# [Problem]
The response must contain every line below in which "sheet" appears.

^^^^^^^^^^^^^^^^

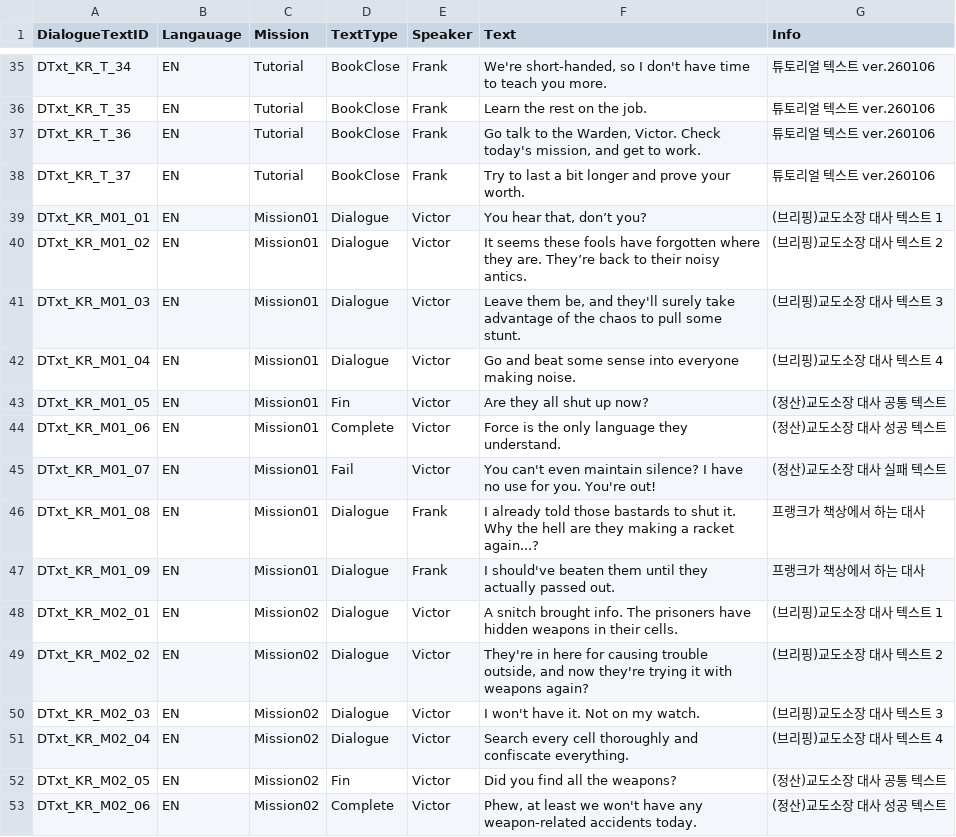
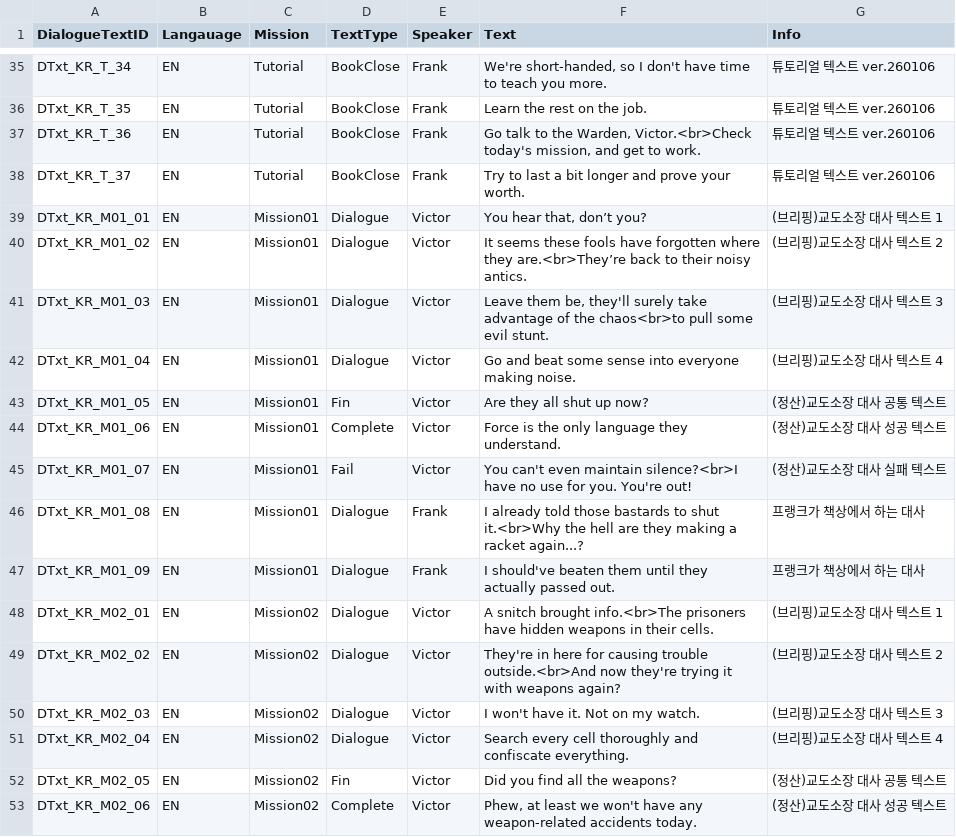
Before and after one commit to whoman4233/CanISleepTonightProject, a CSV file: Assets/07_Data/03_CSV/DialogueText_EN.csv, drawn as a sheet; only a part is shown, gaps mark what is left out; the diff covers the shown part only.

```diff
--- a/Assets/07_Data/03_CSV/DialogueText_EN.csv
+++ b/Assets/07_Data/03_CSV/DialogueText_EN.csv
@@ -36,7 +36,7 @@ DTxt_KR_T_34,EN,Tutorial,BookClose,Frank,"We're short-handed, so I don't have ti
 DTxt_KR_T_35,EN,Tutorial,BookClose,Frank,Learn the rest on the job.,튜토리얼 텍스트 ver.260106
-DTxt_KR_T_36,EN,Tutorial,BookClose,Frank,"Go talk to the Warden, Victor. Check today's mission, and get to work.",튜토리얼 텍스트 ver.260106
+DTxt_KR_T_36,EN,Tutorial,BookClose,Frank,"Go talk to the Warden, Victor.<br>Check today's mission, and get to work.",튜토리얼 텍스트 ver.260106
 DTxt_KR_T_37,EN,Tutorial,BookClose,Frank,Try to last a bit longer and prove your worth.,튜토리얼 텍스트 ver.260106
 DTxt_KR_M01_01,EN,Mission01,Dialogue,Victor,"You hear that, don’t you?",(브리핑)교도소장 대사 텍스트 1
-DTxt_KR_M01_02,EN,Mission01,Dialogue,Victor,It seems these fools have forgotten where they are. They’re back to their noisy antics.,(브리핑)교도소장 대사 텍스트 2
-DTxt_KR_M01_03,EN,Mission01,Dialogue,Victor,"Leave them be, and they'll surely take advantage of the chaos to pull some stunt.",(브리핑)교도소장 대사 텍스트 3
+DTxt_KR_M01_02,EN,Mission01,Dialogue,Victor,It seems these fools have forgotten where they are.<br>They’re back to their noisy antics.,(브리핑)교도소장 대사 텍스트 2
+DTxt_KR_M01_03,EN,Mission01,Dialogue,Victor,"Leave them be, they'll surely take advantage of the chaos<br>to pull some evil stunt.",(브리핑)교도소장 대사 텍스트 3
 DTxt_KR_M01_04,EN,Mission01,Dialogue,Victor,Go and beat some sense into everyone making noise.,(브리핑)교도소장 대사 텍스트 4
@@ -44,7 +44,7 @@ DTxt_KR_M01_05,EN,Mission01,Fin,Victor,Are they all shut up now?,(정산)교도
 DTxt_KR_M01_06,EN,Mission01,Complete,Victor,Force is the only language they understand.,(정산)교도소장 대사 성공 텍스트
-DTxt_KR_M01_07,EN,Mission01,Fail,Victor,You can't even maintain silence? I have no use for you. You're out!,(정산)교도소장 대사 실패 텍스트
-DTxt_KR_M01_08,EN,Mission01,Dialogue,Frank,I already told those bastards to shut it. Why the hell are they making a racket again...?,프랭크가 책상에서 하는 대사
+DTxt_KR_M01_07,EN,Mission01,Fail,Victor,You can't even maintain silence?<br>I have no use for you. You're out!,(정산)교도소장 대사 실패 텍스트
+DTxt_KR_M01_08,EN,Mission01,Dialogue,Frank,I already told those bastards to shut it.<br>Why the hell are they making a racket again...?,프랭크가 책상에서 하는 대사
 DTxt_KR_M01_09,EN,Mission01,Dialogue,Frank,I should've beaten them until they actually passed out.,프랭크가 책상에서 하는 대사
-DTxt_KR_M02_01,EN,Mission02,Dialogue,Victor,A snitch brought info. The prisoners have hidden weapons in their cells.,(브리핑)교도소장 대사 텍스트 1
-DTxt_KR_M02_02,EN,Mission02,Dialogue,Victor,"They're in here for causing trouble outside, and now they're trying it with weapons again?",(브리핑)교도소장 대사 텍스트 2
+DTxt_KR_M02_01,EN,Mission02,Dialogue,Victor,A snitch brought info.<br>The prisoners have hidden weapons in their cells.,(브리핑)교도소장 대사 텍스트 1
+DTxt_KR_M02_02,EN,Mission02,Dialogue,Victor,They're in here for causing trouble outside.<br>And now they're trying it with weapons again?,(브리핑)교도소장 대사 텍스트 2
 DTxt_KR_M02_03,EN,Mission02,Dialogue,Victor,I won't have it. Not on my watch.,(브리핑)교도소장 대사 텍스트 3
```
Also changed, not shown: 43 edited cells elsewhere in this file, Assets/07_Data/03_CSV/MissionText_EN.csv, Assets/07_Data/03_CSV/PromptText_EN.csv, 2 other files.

^^^^^^^^^^^^^^^^

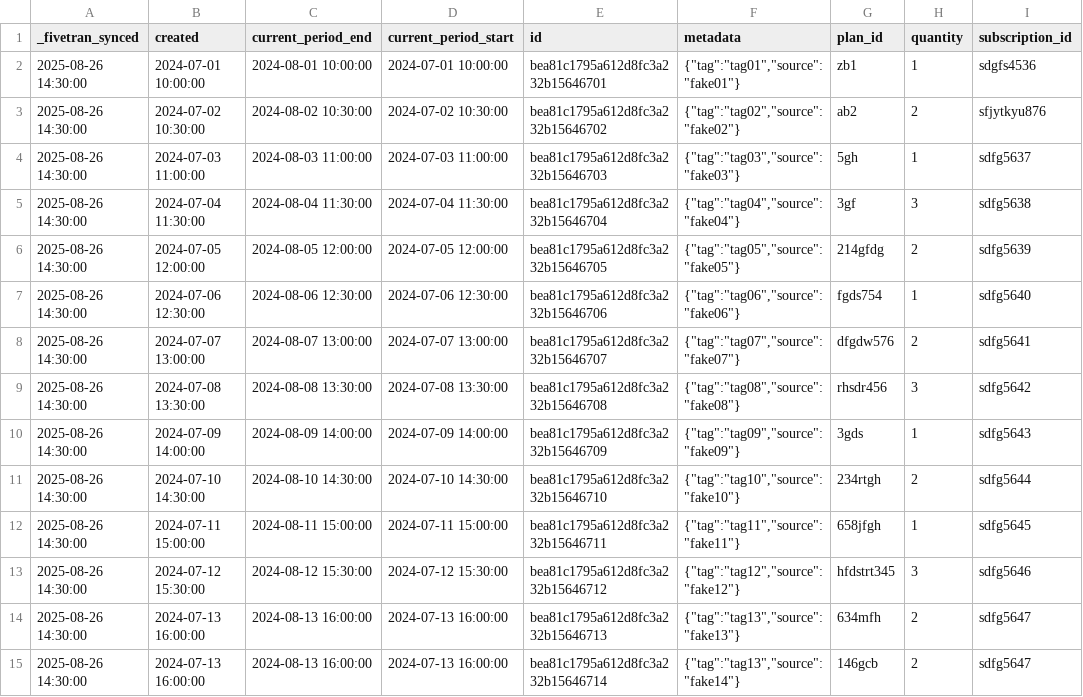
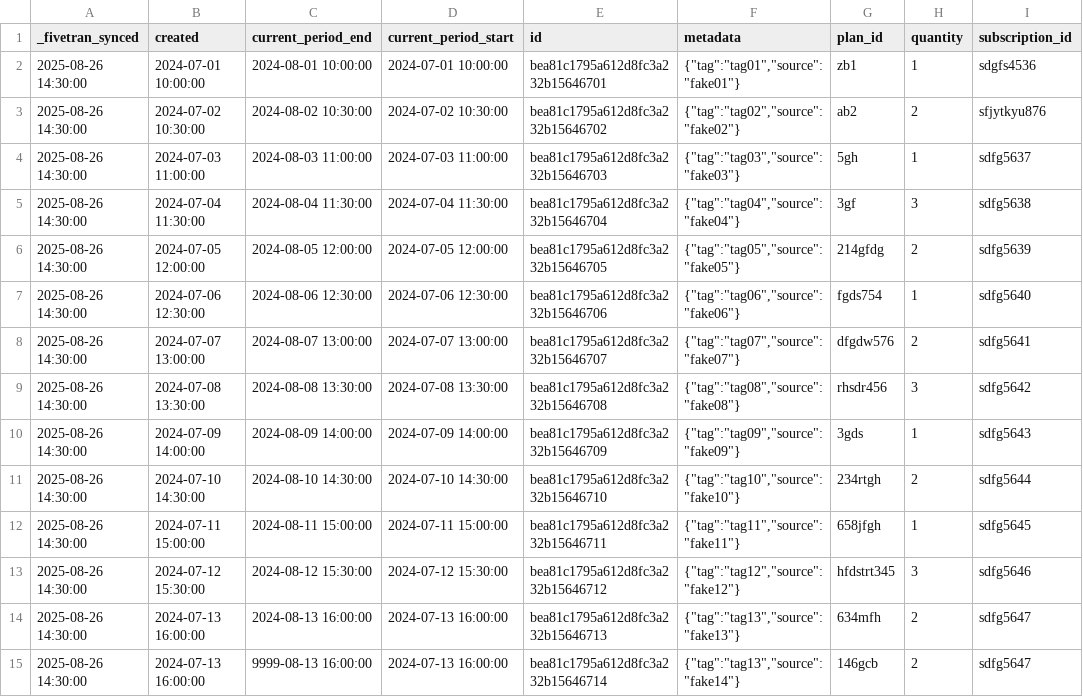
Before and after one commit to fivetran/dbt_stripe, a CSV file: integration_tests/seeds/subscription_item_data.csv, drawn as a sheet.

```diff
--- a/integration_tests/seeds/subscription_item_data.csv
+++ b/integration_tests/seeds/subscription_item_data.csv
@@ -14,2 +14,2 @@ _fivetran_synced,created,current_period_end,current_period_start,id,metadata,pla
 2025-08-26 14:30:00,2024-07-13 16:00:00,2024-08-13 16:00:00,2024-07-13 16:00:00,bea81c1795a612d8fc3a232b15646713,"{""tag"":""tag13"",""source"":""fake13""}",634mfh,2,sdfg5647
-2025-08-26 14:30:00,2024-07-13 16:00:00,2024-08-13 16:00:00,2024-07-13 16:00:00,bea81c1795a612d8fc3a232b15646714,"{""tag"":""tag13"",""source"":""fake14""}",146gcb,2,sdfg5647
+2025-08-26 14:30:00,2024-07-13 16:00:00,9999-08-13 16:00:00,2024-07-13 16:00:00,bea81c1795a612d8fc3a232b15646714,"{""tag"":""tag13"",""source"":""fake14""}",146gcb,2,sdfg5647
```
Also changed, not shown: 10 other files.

^^^^^^^^^^^^^^^^

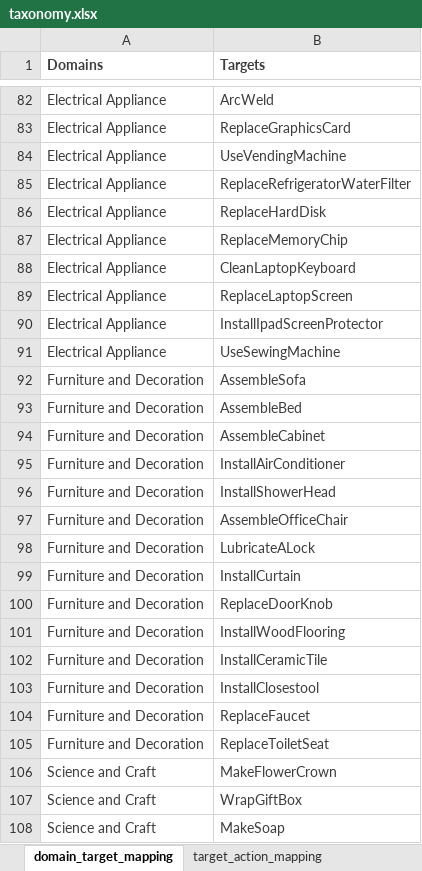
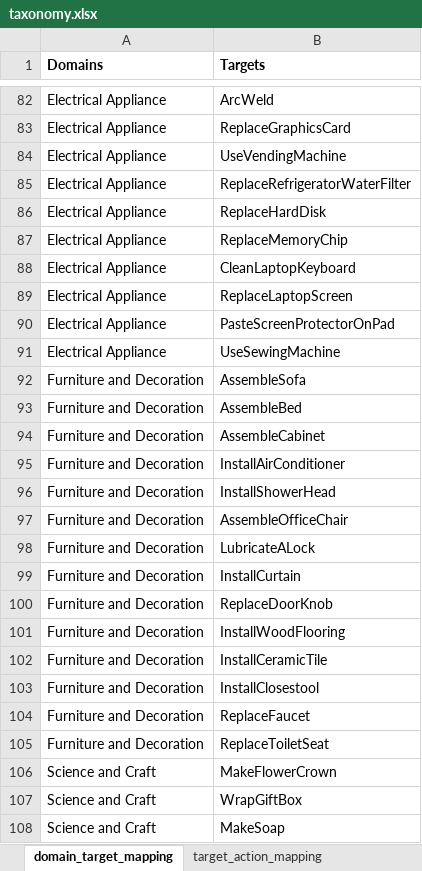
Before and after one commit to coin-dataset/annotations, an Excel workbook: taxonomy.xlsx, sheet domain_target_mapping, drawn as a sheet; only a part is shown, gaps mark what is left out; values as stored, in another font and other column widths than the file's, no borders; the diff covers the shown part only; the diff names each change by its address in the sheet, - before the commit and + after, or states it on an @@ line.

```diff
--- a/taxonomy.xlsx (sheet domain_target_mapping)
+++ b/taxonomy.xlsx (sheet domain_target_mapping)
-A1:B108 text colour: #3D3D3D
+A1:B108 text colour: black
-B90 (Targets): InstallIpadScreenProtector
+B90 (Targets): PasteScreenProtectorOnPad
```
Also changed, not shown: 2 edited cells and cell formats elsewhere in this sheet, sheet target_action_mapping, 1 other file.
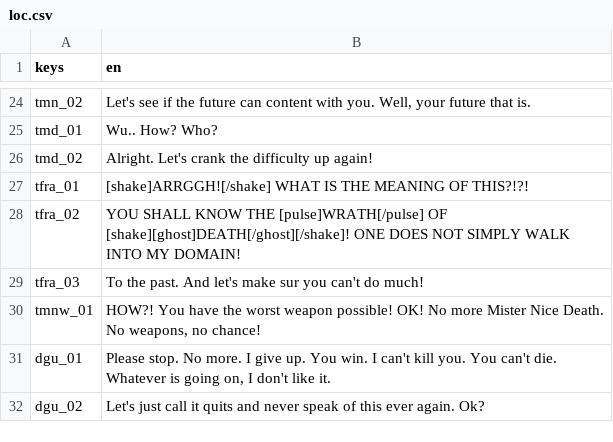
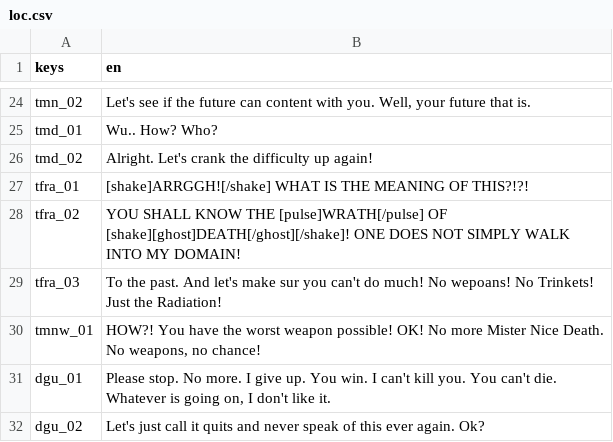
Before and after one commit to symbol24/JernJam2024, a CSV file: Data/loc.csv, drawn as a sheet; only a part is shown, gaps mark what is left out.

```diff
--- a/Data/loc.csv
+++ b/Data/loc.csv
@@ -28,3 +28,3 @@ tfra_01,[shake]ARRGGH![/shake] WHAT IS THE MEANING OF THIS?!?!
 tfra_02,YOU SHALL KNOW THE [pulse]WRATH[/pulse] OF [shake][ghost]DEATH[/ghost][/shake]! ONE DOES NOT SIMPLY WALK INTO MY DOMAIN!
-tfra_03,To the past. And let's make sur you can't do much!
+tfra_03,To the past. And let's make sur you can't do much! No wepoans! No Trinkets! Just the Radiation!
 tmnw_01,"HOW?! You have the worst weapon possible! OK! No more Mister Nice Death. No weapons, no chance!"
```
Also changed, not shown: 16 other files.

^^^^^^^^^^^^^^^^

# [Your response]
Before and after one commit to whoman4233/CanISleepTonightProject, a CSV file: Assets/07_Data/03_CSV/DialogueText_EN.csv, drawn as a sheet; only a part is shown, gaps mark what is left out; the diff covers the shown part only.
Before and after one commit to fivetran/dbt_stripe, a CSV file: integration_tests/seeds/subscription_item_data.csv, drawn as a sheet.
Before and after one commit to coin-dataset/annotations, an Excel workbook: taxonomy.xlsx, sheet domain_target_mapping, drawn as a sheet; only a part is shown, gaps mark what is left out; values as stored, in another font and other column widths than the file's, no borders; the diff covers the shown part only; the diff names each change by its address in the sheet, - before the commit and + after, or states it on an @@ line.
--- a/taxonomy.xlsx (sheet domain_target_mapping)
+++ b/taxonomy.xlsx (sheet domain_target_mapping)
Also changed, not shown: 2 edited cells and cell formats elsewhere in this sheet, sheet target_action_mapping, 1 other file.
Before and after one commit to symbol24/JernJam2024, a CSV file: Data/loc.csv, drawn as a sheet; only a part is shown, gaps mark what is left out.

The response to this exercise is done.